Distribution, says Barrera, was the other key feature of Stratos’ success.
“You didn’t have to go to RedBullStratos.com” she explains. “Wherever you wanted to go it would be there. It was a big ask for websites as we couldn’t give a specific date or time, or even the format the video would be in. We just had to ask them to reserve spot for us.”
This included, naturally, big social media networks. Twitter would be utilised as the platform where conversations would happen in real time, with comments embedded in the live stream.
“We talked to Facebook,” says Barrera, “but they wanted a whole lot of money to build a page for us where they could embed the live stream. It was the same problem – driving people towards a location is bad user experience. Then we hit upon YouTube. It has the stability, every website is comfortable embedding a YouTube video and we partnered with them as it seemed like a no brainer”.
But the distribution idea was taken further, and all thoughts of being “content precious” were removed. All videos, images and other content would be made easily and publicly available, for free.
“We gave people more opportunities to talk about it in their own way, and authentically to them. You don’t want to have to be forced to share another brand,” says Barrera, “you want that moment of discovery. That moment of cool.”
The new age of marketing isn’t, then, about an antiquated “brand message”, but allowing followers to express interesting content in ways which are personal to them. It’s not only the content that matters, but the way it is discovered and shared too – and in some cases not forcing the brand in where it isn’t needed. Marketing authenticity has replaced marketing aggression.
Barrera also took the decision to directly violate one of Red Bull’s key social characteristics by replying to everyone who contacted the brand to talk about Stratos, whether positive or negative. Previously, one of Red Bull’s defining features had been an air of mystery, but in the evolving social sphere it was a rule which needed to be broken.

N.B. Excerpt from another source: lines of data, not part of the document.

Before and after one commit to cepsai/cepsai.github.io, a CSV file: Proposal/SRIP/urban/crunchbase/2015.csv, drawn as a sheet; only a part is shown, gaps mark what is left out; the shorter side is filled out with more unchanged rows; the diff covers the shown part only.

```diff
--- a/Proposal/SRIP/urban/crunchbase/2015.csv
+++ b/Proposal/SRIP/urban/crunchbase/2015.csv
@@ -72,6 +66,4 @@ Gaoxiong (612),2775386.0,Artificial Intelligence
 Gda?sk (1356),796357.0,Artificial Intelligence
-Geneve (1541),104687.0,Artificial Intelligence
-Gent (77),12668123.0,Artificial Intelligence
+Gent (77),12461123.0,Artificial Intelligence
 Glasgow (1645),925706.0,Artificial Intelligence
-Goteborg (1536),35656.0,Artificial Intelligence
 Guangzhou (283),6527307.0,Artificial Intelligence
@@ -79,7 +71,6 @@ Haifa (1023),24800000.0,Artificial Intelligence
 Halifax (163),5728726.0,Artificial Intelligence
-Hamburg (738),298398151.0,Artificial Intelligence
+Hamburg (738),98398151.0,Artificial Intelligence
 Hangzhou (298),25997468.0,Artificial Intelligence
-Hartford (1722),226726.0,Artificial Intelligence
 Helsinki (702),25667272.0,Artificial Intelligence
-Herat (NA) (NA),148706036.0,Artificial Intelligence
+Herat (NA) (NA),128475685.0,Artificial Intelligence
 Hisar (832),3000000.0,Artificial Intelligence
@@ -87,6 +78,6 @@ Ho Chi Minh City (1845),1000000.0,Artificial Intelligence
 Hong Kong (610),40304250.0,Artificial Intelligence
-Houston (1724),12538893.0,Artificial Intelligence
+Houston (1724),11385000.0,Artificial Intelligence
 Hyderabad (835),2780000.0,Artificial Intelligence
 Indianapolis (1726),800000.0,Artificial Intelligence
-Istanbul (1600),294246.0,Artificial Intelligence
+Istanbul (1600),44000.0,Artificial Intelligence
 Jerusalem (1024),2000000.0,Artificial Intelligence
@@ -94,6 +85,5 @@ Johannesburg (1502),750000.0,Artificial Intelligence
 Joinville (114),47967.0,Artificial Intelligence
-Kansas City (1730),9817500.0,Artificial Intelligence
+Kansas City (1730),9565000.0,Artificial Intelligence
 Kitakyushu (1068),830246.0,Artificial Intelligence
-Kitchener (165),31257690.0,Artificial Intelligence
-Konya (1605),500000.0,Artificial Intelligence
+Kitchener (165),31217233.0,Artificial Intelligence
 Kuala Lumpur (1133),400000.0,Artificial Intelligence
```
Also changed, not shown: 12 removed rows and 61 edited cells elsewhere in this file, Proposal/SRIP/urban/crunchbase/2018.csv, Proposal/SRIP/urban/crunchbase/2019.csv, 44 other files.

As the team watched the number of people tuning in to the Facebook event page, moving from 30,000 to 40,000 to 400,000 to 4,000,000 with no signs of slowing, the digital conversations went through the roof. Video, celebrity tweets, viewing parties; the campaign had more success than the team was even prepared for.
“That was the moment we realised ‘Crap. We don’t know what we’re doing when he lands!’” laughs Barrera.
The original post-land photo shoot would have delayed uploading fresh content by around 4 hours, which isn’t an option when you have 8.4 million individuals looking at your brand’s social channels. Reactivity is another part of social success, video and press photos (including the hastily taken iPhone snap of a laptop screen) were hastily shot and uploaded.
“We understood what people needed,” reminisces Barrera. “They needed something at that time, so we gave them it. It’s not rocket science, it’s just understanding and being there on the platforms. We kept releasing content in an authentic way which wasn’t promotional.”
And the results speak for themselves: 150 million views, a 15% global increase in sales, and a 7% increase in the volume of positive conversation around Red Bull – even 6 months after the event.
But for Barrera, it’s all just a day in the office, where the abnormal becomes the normal.
“It’s not really costing you money. It’s costing you the idea and the strategy behind it,” she explains. “You shouldn’t think of social as just a Facebook post. Think of it as strategy. Think about the user experience as to how people interact with social, whether with content or at an event. From there you can get luckier, you can build more opportunities in for people to share. Social was built for people, it wasn’t built for brands. Brands just came on because they saw a whole lot of people there.”
And don’t be fooled by epic superbowl-style one-offs when it comes to socialising your small business.
“You don’t win with one post on social. You win because people are starting to lead the message for you.”